A federal judge in Manhattan joined a growing chorus of judges across the country Wednesday by striking down a key component of a federal law denying benefits to partners in a gay marriage.
U.S. District Judge Barbara Jones said the federal Defense of Marriage Act’s efforts to define marriage “intrude upon the states’ business of regulating domestic relations.”
She added that “that incursion skirts important principles of federalism and therefore cannot be legitimate, in this court’s view.”
The judge said the law fails because it tries to re-examine states’ decisions concerning same-gender marriage. She said such a sweeping review interferes with a system of government that places matters at the core of the domestic relations law exclusively within the province of the states.

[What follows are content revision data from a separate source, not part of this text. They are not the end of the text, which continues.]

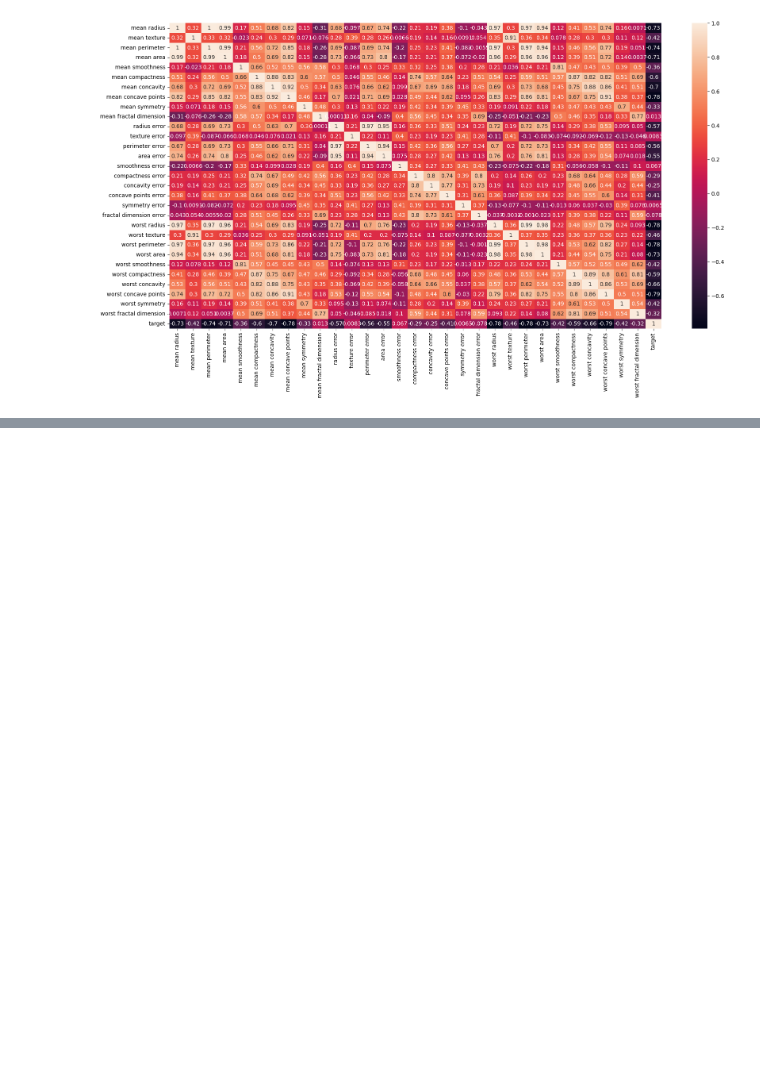
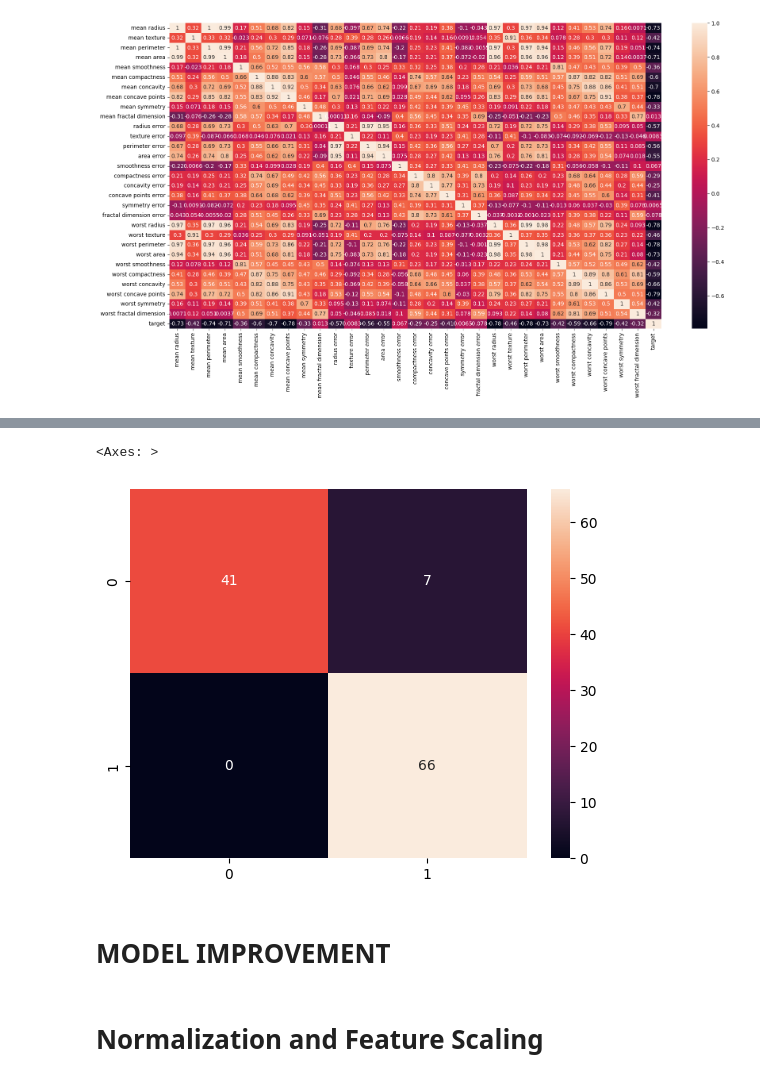
Before and after one commit to UtsavAch/ML, a Jupyter notebook: 1-BreastCancerClassification/breast-cancer.ipynb, the cells around one changed output, grey strips where cells are left out. Cells and saved outputs as stored; diff of their text form; code cells hidden in the pictures; blank space fills up the shorter version.

Commit message:
Feat: Trained and improved the model, added readme

```diff
--- a/1-BreastCancerClassification/breast-cancer.ipynb
+++ b/1-BreastCancerClassification/breast-cancer.ipynb
@@ -132,0 +175,4 @@ sns.heatmap(df_cancer.corr(), annot=True)
+# %%
+svc_model = SVC()
+# %%
+svc_model.fit(X_train, y_train)
@@ -132,0 +183,2 @@ sns.heatmap(df_cancer.corr(), annot=True)
+# %%
+y_predict = svc_model.predict(X_test)
@@ -132,0 +195,11 @@ sns.heatmap(df_cancer.corr(), annot=True)
+# %%
+cm = confusion_matrix(y_test, y_predict)
+# %%
+sns.heatmap(cm, annot=True)
+# %% [output]
+<Axes: >
+[figure, added]
+# %% [markdown]
+<h1>MODEL IMPROVEMENT</h1>
+# %% [markdown]
+<h1>Normalization and Feature Scaling</h1>
```
Also changed, not shown: parts of 27 cells of this notebook, 1 other file.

The ruling came in a case brought by Edith Windsor, a woman whose partner died in 2009, two years after they married each other in Canada. Windsor brought the lawsuit after her late spouse, Thea Spyer, passed her estate to Windsor. Because of the federal law, Windsor did not qualify for the unlimited marital deduction and was required to pay $363,053 in federal estate tax on Spyer’s estate. Windsor sued the government in November 2010.
As part of her ruling, Jones ordered the government to pay Windsor the money she had paid in estate tax.
The government declined to comment through Ellen Davis, a spokeswoman for government attorneys in Manhattan.
Civil rights groups praised the ruling. The American Civil Liberties Union included comments from Windsor in its release.
The ruling came just days after a federal appeals court in Boston found the law’s denial of federal benefits to same-gender couples unconstitutional. The decision by the 1st U.S. Circuit Court of Appeals affirmed a federal judge’s 2010 ruling.
The law was passed after a 1993 decision by the Hawaii Supreme Court made it appear Hawaii might legalize gay marriage. Since then, many states have instituted their own bans on gay marriage, while eight states have approved it, led by Massachusetts in 2004 and continuing with Connecticut, New York, Iowa, New Hampshire, Vermont, Maryland, Washington state and the District of Columbia. Maryland and Washington’s laws are not yet in effect and may be subject to referendums.
(Source: Seattle Times)